Paul Johnson, director of the Institute for Fiscal Studies think tank, said: “Come the election, tax revenues will be 3.9 per cent of national income, or around £100 billion, higher than at the time of the last election. This remains a parliament of record tax rises.

“While the OBR got a little more positive in its projections, the picture on living standards also remains dismal. On average, households will be worse off at the time of the next election than they were at the last, following nugatory real earnings growth.”

With Labour 27 points ahead in the latest Ipsos poll for The Standard, with the Tories on a record low of just 20 per cent and Labour on 47 per cent, Sir Keir is coming under growing pressure to lay out his plans for Government.

Labour, though, may be reluctant to say much more until closer to the election given that the Chancellor adopted its plans to target the non-dom system to raise funds, as well as extending the windfall tax on oil and gas companies making bumper profits.

The moves left a blackhole in shadow Chancellor Rachel Reeves plans to inject more money in the NHS and education.

Mr Hunt said inflation is set to fall to below the Bank of England’s two per cent target “in a few months’ time”, easing the cost-of-living squeeze.

But he also set out a series of measures aimed at offering “much-needed help in challenging times”, including:

- Changing the way child benefit is treated, with the individual earnings threshold at which it is taxed increasing from £50,000 to £60,000 from April, with people getting at least some help until they earn £80,000.

- Freezing fuel duty and extending the “temporary” 5p cut for a further 12 months.

- A freeze in alcohol duty to February 1 2025.

- Extending the Household Support Fund with an extra £500 million.

- Guaranteeing funding rates to early years providers for the next two years to deliver its “landmark” childcare expansion offer.
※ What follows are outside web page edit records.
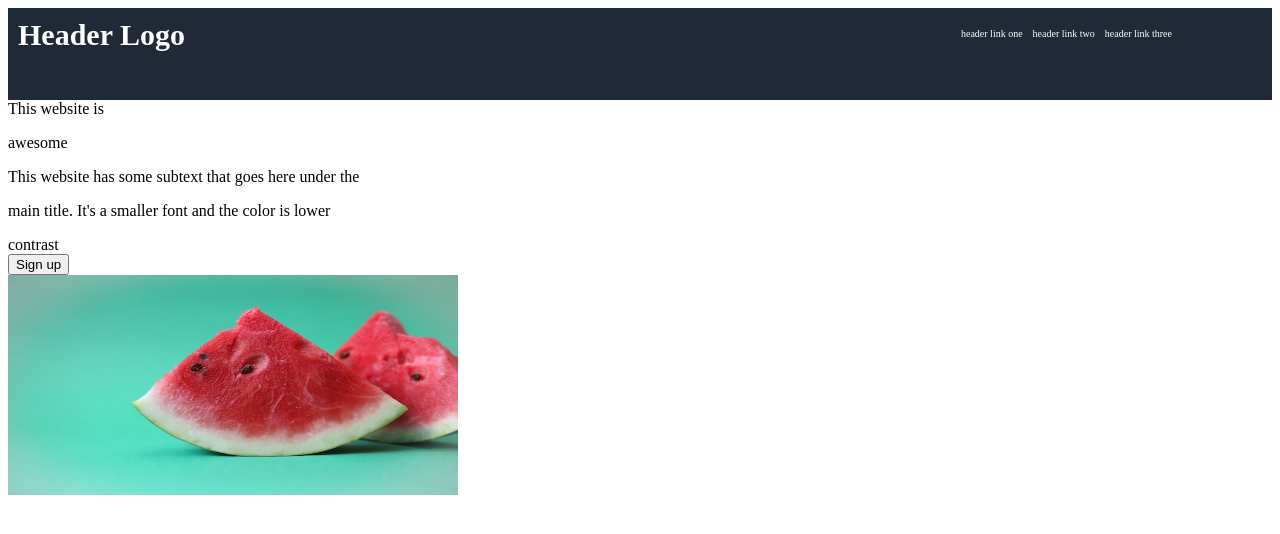
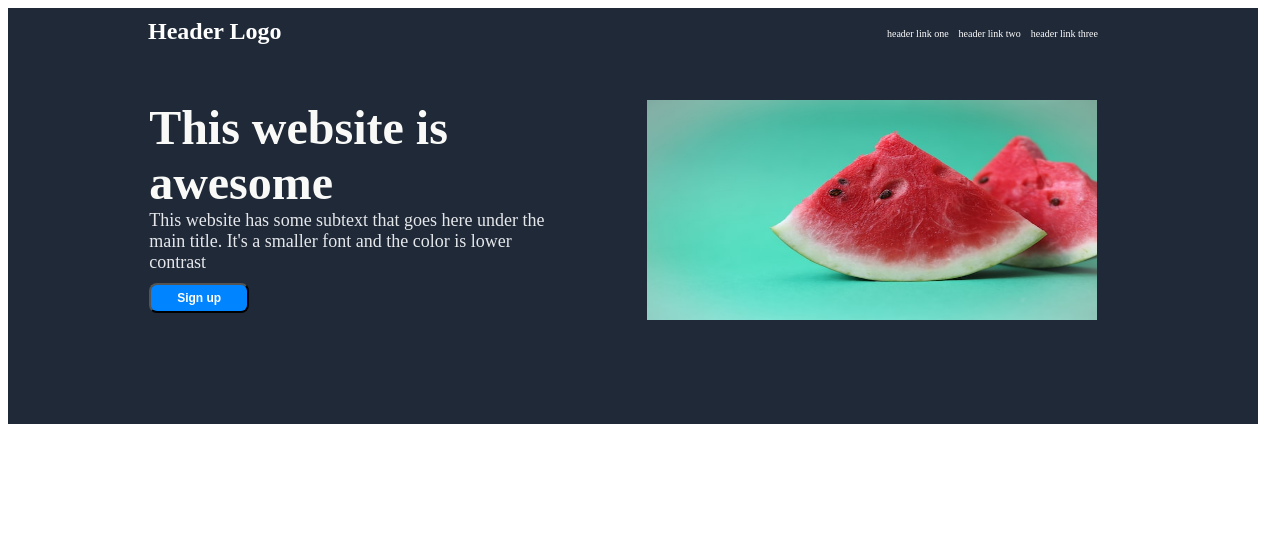
Before and after one commit to TPolonio/Landing-Page, a plain HTML site: page index.html in a window 1280 px wide. Drawn offline with Linux system fonts and the light colour scheme.

Commit message:
Completed top part

```diff
--- a/styles.css
+++ b/styles.css
@@ -1,20 +1,28 @@
+head, body {
+    width: 1250px
+}
+
 .header {
     display: flex;
     height: 72px;
     background: #1f2937;
     color: white;
-    font-size: 30px;
+    font-size: 24px;
     font-weight: bolder;
     padding: 10px ;
     justify-content: space-between;
-    padding-right:100px ;
+    padding-right:0px;
+    padding-left: 140px;
 }
+
+p { margin:0 }
 
 ul {
     display: flex;
     list-style: none;
     gap: 10px;
     font-size: 10px;
+    padding-right: 160px;
 }
 
 a {
@@ -23,5 +31,38 @@ a {
     font-size: 10px;
     font-weight: 100;
     text-decoration: none;
+}
 
+
+.main {
+    background: #1f2937;
+    color: #f9faf8;
+    display: flex;
+    justify-content: space-around;
+    padding-right:120px;
+    padding-left: 100px;
+    padding-bottom: 100px;
+    gap: 20px
 }
+
+.maintext {
+    font-size:48px ;
+    font-weight: 800;
+}
+
+.bottomtext {
+    font-size:18px;
+    color: #e5e7eb;
+    padding-bottom: 10px;
+}
+
+#signup {
+    background-color: rgb(0, 132, 255);
+    color: white ;
+    font-weight: bold;
+    font-size: 12px;
+    text-align: center;
+    width: 100px;
+    height: 30px;
+    border-radius: 8px;
+}
```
The OBR forecast that GDP is set to grow more than previously expected, albeit still at relatively modest levels.

The OBR forecast growth of 0.8 per cent in 2024, up from the 0.7 per cent forecast in November, and 1.9 per cent next year - up from 1.4 per cent on the autumn forecast.